Problem description. Set down each line of the data exactly, but not the pictures.

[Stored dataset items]

--- START ---

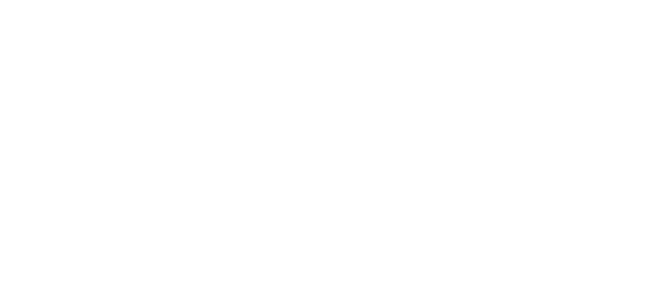
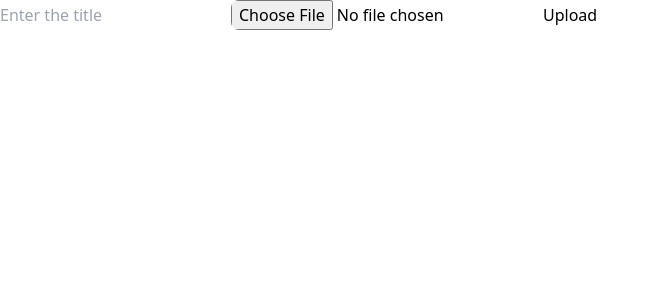
Before and after one commit to ADX333/Music-App-MERN, a React app in the folder frontend/: page /upload in a window 1280 px wide. Before the commit this address had no page. Shown: the top 300 px of the page, without its empty margins (0-658 px from the left). Built offline with nearby package versions, Linux system fonts and the light colour scheme; the HTML template or start-up script is replaced by a standard one.

Commit message:
Song upload working

```diff
--- a/frontend/src/App.jsx
+++ b/frontend/src/App.jsx
@@ -1,6 +1,7 @@
 import {Routes,Route} from 'react-router-dom'
 import Login from './components/Auth/Login'
 import Home from './pages/Home'
+import Upload from './pages/Upload'
 
 
 export default function App(){
@@ -8,6 +9,7 @@ export default function App(){
     <Routes>
       <Route path='/' element={<Login></Login>} />
       <Route path='/home' element={<Home></Home>}/>
+      <Route path='/upload' element={<Upload></Upload>}></Route>
     </Routes>
   )
 }
--- a/frontend/src/pages/Upload.jsx
+++ b/frontend/src/pages/Upload.jsx
@@ -1,8 +1,41 @@
-import React from 'react'
+import React, { useState } from 'react'
+import axios from 'axios';
 
 function Upload() {
+  const [title,setTitle]=useState("");
+  const [music,setMusic]=useState(null);
+
+  async function handleSubmit(e){
+    e.preventDefault();
+    const formData=new FormData();
+    formData.append("title", title);
+    formData.append("music", music);
+    try{
+      const newSong=await axios.post("http://localhost:3000/api/music/addMusic", formData, {withCredentials:true})
+      console.log("Uploaded Successfully")
+    }
+    catch(err){
+      console.log("Error Occurred : ", err)
+    }
+  }
+
+  function handleTitle(e){
+    setTitle(e.target.value)
+  }
+
+  function handleFile(e){
+    setMusic(e.target.files[0])
+  }
+
   return (
-    <div>Upload</div>
+    <div>
+      <form onSubmit={handleSubmit}>
+        <input value={title} placeholder='Enter the title' onChange={handleTitle}className='border-purple-700 rounded-lg'></input>
+        <input type="file" placeholder="Upload the file" onChange={handleFile}
+        className='border-purple-700 rounded-lg'></input>
+        <button>Upload</button>
+      </form>
+    </div>
   )
 }
 
```
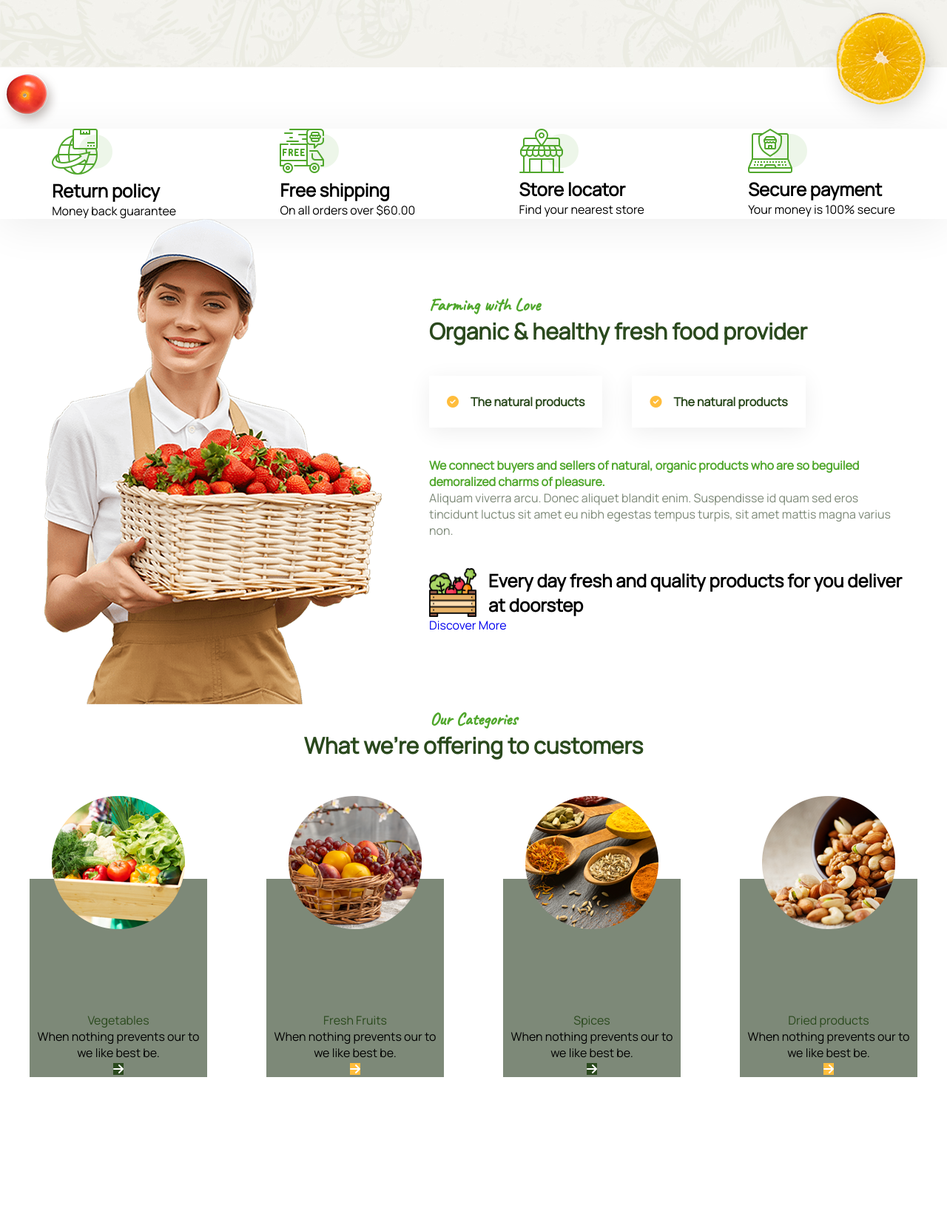
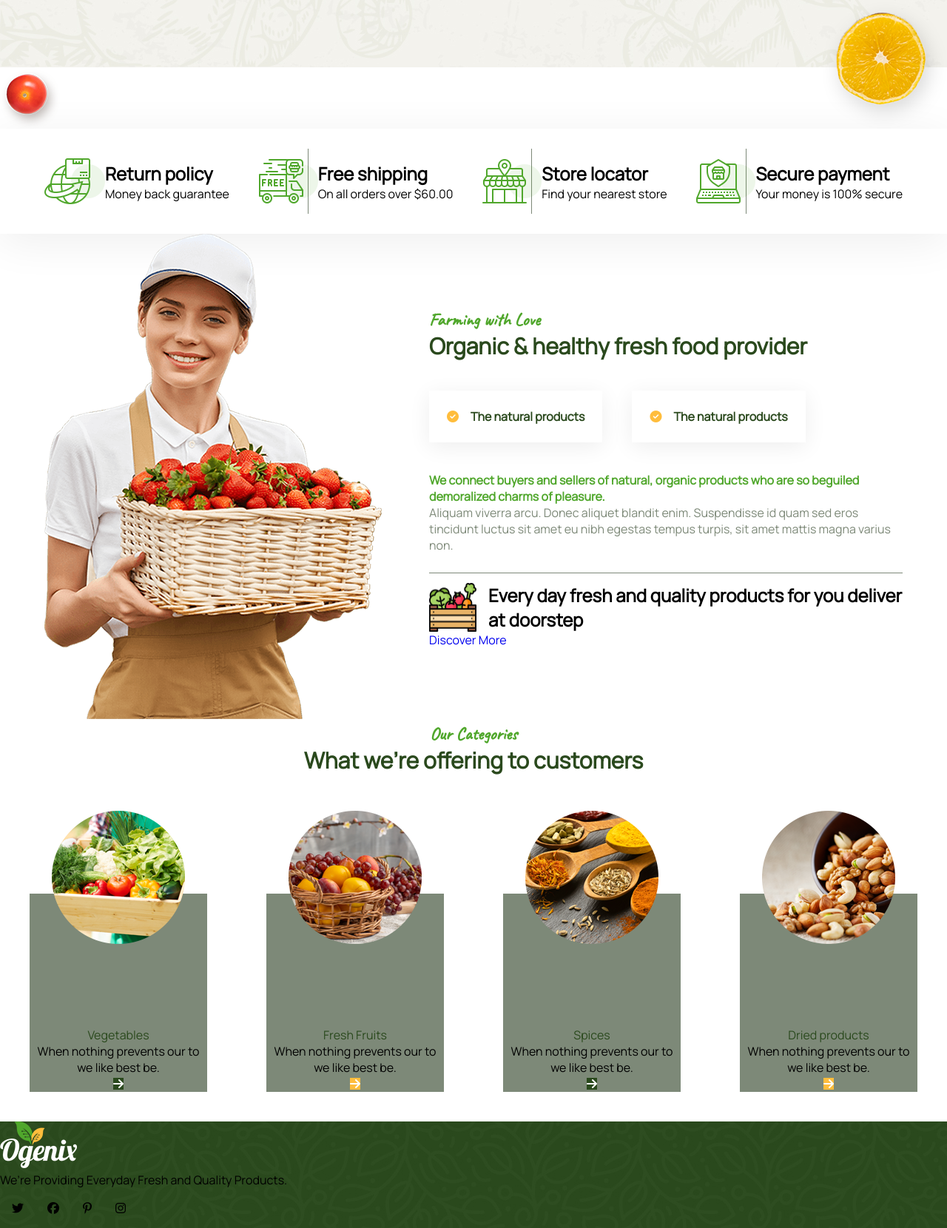
Before and after one commit to kanansnote/ogenix-template-task, a plain HTML site: page index.html in a window 1280 px wide. Shown: the part 830-2490 px from the top of the page at 74% size. Before the commit the page ends 2326 px from the top, so only its background shows below. Drawn offline with Linux system fonts and the light colour scheme.

Commit message:
Worked on some section elements of the website.

```diff
--- a/index.html
+++ b/index.html
@@ -10,7 +10,7 @@
 <body>
     <header>
         <div id="HeaderLogo">
-            <img src="./src/images/logo-header.png" alt="Logo Header">
+            <img src="./src/images/header-footer/logo.png" alt="Logo Header">
         </div>
         <div id="HeaderBoth">
             <div id="HeaderTop">
@@ -69,23 +69,31 @@
         <section id="ServiceOptions">
             <div class="serviceOptions-Card">
                 <img src="./src/images/service-offers/01-1.png" alt="">
+                <div class="serviceOptions-CardText">
                     <h1>Return policy</h1>
                     <p>Money back guarantee</p>
                 </div>
+            </div>
             <div class="serviceOptions-Card">
                 <img src="./src/images/service-offers/02-1.png" alt="">
+                <div class="serviceOptions-CardText">
                     <h1>Free shipping</h1>
                     <p>On all orders over $60.00</p>
                 </div>
+            </div>
             <div class="serviceOptions-Card">
                 <img src="./src/images/service-offers/03-1.png" alt="">
+                <div class="serviceOptions-CardText">
                     <h1>Store locator</h1>
                     <p>Find your nearest store</p>
                 </div>
+            </div>
             <div class="serviceOptions-Card">
                 <img src="./src/images/service-offers/04-1.png" alt="">
+                <div class="serviceOptions-CardText">
                     <h1>Secure payment</h1>
                     <p>Your money is 100% secure</p>
+                </div>
             </div>
         </section>
         <section id="FarmingWithLove">
@@ -166,7 +174,21 @@
         </section>
     </main>
     <footer>
-
+        <div>
+            <div>
+                <div>
+                    <img src="./src/images/header-footer/logo.png" alt="Logo">
+                    <p>We’re Providing Everyday Fresh and Quality Products.</p>
+                    <ul class="socialLinks">
+                        <li><i class="fab fa-twitter"></i></li>
+                        <li><i class="fab fa-facebook"></i></li>
+                        <li><i class="fab fa-pinterest-p"></i></li>
+                        <li><i class="fab fa-instagram"></i></li>
+                    </ul>
+                </div>
+            </div>
+            <div></div>
+        </div>
     </footer>
 </body>
 </html>
--- a/src/scss/_footer.scss
+++ b/src/scss/_footer.scss
@@ -0,0 +1,5 @@
+footer {
+    background-image: url('../images/footer/bg-4.jpg');
+
+
+}
--- a/src/scss/_header.scss
+++ b/src/scss/_header.scss
@@ -25,11 +25,7 @@ header {
                 gap: 5vh;
 
                 .socialLinks {
-                    display: flex;
-                    gap: 4vh;
-                    list-style: none;
                     background-color: #223d17;
-                    padding: 2vh;
                     position: absolute;
                     top: 0;
                     left: 74vh;
--- a/src/scss/_main.scss
+++ b/src/scss/_main.scss
@@ -83,7 +83,36 @@ main {
     #ServiceOptions {
         display: flex;
         justify-content: space-around;
+        padding: 5vh;
         box-shadow: 0px 10px 60px 0px rgba(0, 0, 0, 0.07);
+
+        .serviceOptions-Card {
+            display: flex;
+            align-items: center;
+            position: relative;
+
+            &::after, &:nth-child(2)::after {
+                content: "";
+                position: absolute;
+                left: 43.5vh;
+                border-right: solid 1px #7d8978;
+                width: 1vh;
+                height: 11vh;
+            }
+
+            &:nth-child(2)::after {
+                left: 45vh;
+            }
+
+            &:nth-last-child(1)::after {
+                display: none;
+            }
+
+            .serviceOptions-CardText {
+                display: flex;
+                flex-direction: column;
+            }
+        }
     }
 
     #FarmingWithLove {
@@ -121,6 +150,7 @@ main {
             }
 
             #farmingWithLove-Text {
+                position: relative;
 
                 h4 {
                     color: #50a72c;
@@ -133,9 +163,9 @@ main {
                 &::before {
                     content: "";
                     position: absolute;
-                    top: 5vh;
+                    top: 17vh;
                     border-top: solid 1px #7d8978;
-                    width: 25vh;
+                    width: 100%;
                     height: 2vh;
                 }
 
@@ -198,5 +228,4 @@ main {
         }
     }
 
-    #
 }
--- a/src/scss/_reset.scss
+++ b/src/scss/_reset.scss
@@ -15,6 +15,13 @@ a {
 
 ul {
     list-style-type: none;
+}
+
+.socialLinks {
+    display: flex;
+    gap: 4vh;
+    list-style: none;
+    padding: 2vh;
 }
 
 .a-Buttons {
```
Also changed, not shown: src/css/style.css, src/images/footer/bg-4.jpg (added), src/images/header-footer/logo.png (renamed from src/images/logo-header.png), 1 other file. Lines whose indentation alone changed are shown as unchanged.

--- END ---

Output for this task.
Before and after one commit to ADX333/Music-App-MERN, a React app in the folder frontend/: page /upload in a window 1280 px wide. Before the commit this address had no page. Shown: the top 300 px of the page, without its empty margins (0-658 px from the left). Built offline with nearby package versions, Linux system fonts and the light colour scheme; the HTML template or start-up script is replaced by a standard one.

Commit message:
Song upload working

```diff
--- a/frontend/src/App.jsx
+++ b/frontend/src/App.jsx
@@ -1,6 +1,7 @@
 import {Routes,Route} from 'react-router-dom'
 import Login from './components/Auth/Login'
 import Home from './pages/Home'
+import Upload from './pages/Upload'
 
 
 export default function App(){
@@ -8,6 +9,7 @@ export default function App(){
     <Routes>
       <Route path='/' element={<Login></Login>} />
       <Route path='/home' element={<Home></Home>}/>
+      <Route path='/upload' element={<Upload></Upload>}></Route>
     </Routes>
   )
 }
--- a/frontend/src/pages/Upload.jsx
+++ b/frontend/src/pages/Upload.jsx
@@ -1,8 +1,41 @@
-import React from 'react'
+import React, { useState } from 'react'
+import axios from 'axios';
 
 function Upload() {
+  const [title,setTitle]=useState("");
+  const [music,setMusic]=useState(null);
+
+  async function handleSubmit(e){
+    e.preventDefault();
+    const formData=new FormData();
+    formData.append("title", title);
+    formData.append("music", music);
+    try{
+      const newSong=await axios.post("http://localhost:3000/api/music/addMusic", formData, {withCredentials:true})
+      console.log("Uploaded Successfully")
+    }
+    catch(err){
+      console.log("Error Occurred : ", err)
+    }
+  }
+
+  function handleTitle(e){
+    setTitle(e.target.value)
+  }
+
+  function handleFile(e){
+    setMusic(e.target.files[0])
+  }
+
   return (
-    <div>Upload</div>
+    <div>
+      <form onSubmit={handleSubmit}>
+        <input value={title} placeholder='Enter the title' onChange={handleTitle}className='border-purple-700 rounded-lg'></input>
+        <input type="file" placeholder="Upload the file" onChange={handleFile}
+        className='border-purple-700 rounded-lg'></input>
+        <button>Upload</button>
+      </form>
+    </div>
   )
 }
 
```
Before and after one commit to kanansnote/ogenix-template-task, a plain HTML site: page index.html in a window 1280 px wide. Shown: the part 830-2490 px from the top of the page at 74% size. Before the commit the page ends 2326 px from the top, so only its background shows below. Drawn offline with Linux system fonts and the light colour scheme.

Commit message:
Worked on some section elements of the website.

```diff
--- a/index.html
+++ b/index.html
@@ -10,7 +10,7 @@
 <body>
     <header>
         <div id="HeaderLogo">
-            <img src="./src/images/logo-header.png" alt="Logo Header">
+            <img src="./src/images/header-footer/logo.png" alt="Logo Header">
         </div>
         <div id="HeaderBoth">
             <div id="HeaderTop">
@@ -69,23 +69,31 @@
         <section id="ServiceOptions">
             <div class="serviceOptions-Card">
                 <img src="./src/images/service-offers/01-1.png" alt="">
+                <div class="serviceOptions-CardText">
                     <h1>Return policy</h1>
                     <p>Money back guarantee</p>
                 </div>
+            </div>
             <div class="serviceOptions-Card">
                 <img src="./src/images/service-offers/02-1.png" alt="">
+                <div class="serviceOptions-CardText">
                     <h1>Free shipping</h1>
                     <p>On all orders over $60.00</p>
                 </div>
+            </div>
             <div class="serviceOptions-Card">
                 <img src="./src/images/service-offers/03-1.png" alt="">
+                <div class="serviceOptions-CardText">
                     <h1>Store locator</h1>
                     <p>Find your nearest store</p>
                 </div>
+            </div>
             <div class="serviceOptions-Card">
                 <img src="./src/images/service-offers/04-1.png" alt="">
+                <div class="serviceOptions-CardText">
                     <h1>Secure payment</h1>
                     <p>Your money is 100% secure</p>
+                </div>
             </div>
         </section>
         <section id="FarmingWithLove">
@@ -166,7 +174,21 @@
         </section>
     </main>
     <footer>
-
+        <div>
+            <div>
+                <div>
+                    <img src="./src/images/header-footer/logo.png" alt="Logo">
+                    <p>We’re Providing Everyday Fresh and Quality Products.</p>
+                    <ul class="socialLinks">
+                        <li><i class="fab fa-twitter"></i></li>
+                        <li><i class="fab fa-facebook"></i></li>
+                        <li><i class="fab fa-pinterest-p"></i></li>
+                        <li><i class="fab fa-instagram"></i></li>
+                    </ul>
+                </div>
+            </div>
+            <div></div>
+        </div>
     </footer>
 </body>
 </html>
--- a/src/scss/_footer.scss
+++ b/src/scss/_footer.scss
@@ -0,0 +1,5 @@
+footer {
+    background-image: url('../images/footer/bg-4.jpg');
+
+
+}
--- a/src/scss/_header.scss
+++ b/src/scss/_header.scss
@@ -25,11 +25,7 @@ header {
                 gap: 5vh;
 
                 .socialLinks {
-                    display: flex;
-                    gap: 4vh;
-                    list-style: none;
                     background-color: #223d17;
-                    padding: 2vh;
                     position: absolute;
                     top: 0;
                     left: 74vh;
--- a/src/scss/_main.scss
+++ b/src/scss/_main.scss
@@ -83,7 +83,36 @@ main {
     #ServiceOptions {
         display: flex;
         justify-content: space-around;
+        padding: 5vh;
         box-shadow: 0px 10px 60px 0px rgba(0, 0, 0, 0.07);
+
+        .serviceOptions-Card {
+            display: flex;
+            align-items: center;
+            position: relative;
+
+            &::after, &:nth-child(2)::after {
+                content: "";
+                position: absolute;
+                left: 43.5vh;
+                border-right: solid 1px #7d8978;
+                width: 1vh;
+                height: 11vh;
+            }
+
+            &:nth-child(2)::after {
+                left: 45vh;
+            }
+
+            &:nth-last-child(1)::after {
+                display: none;
+            }
+
+            .serviceOptions-CardText {
+                display: flex;
+                flex-direction: column;
+            }
+        }
     }
 
     #FarmingWithLove {
@@ -121,6 +150,7 @@ main {
             }
 
             #farmingWithLove-Text {
+                position: relative;
 
                 h4 {
                     color: #50a72c;
@@ -133,9 +163,9 @@ main {
                 &::before {
                     content: "";
                     position: absolute;
-                    top: 5vh;
+                    top: 17vh;
                     border-top: solid 1px #7d8978;
-                    width: 25vh;
+                    width: 100%;
                     height: 2vh;
                 }
 
@@ -198,5 +228,4 @@ main {
         }
     }
 
-    #
 }
--- a/src/scss/_reset.scss
+++ b/src/scss/_reset.scss
@@ -15,6 +15,13 @@ a {
 
 ul {
     list-style-type: none;
+}
+
+.socialLinks {
+    display: flex;
+    gap: 4vh;
+    list-style: none;
+    padding: 2vh;
 }
 
 .a-Buttons {
```
Also changed, not shown: src/css/style.css, src/images/footer/bg-4.jpg (added), src/images/header-footer/logo.png (renamed from src/images/logo-header.png), 1 other file. Lines whose indentation alone changed are shown as unchanged.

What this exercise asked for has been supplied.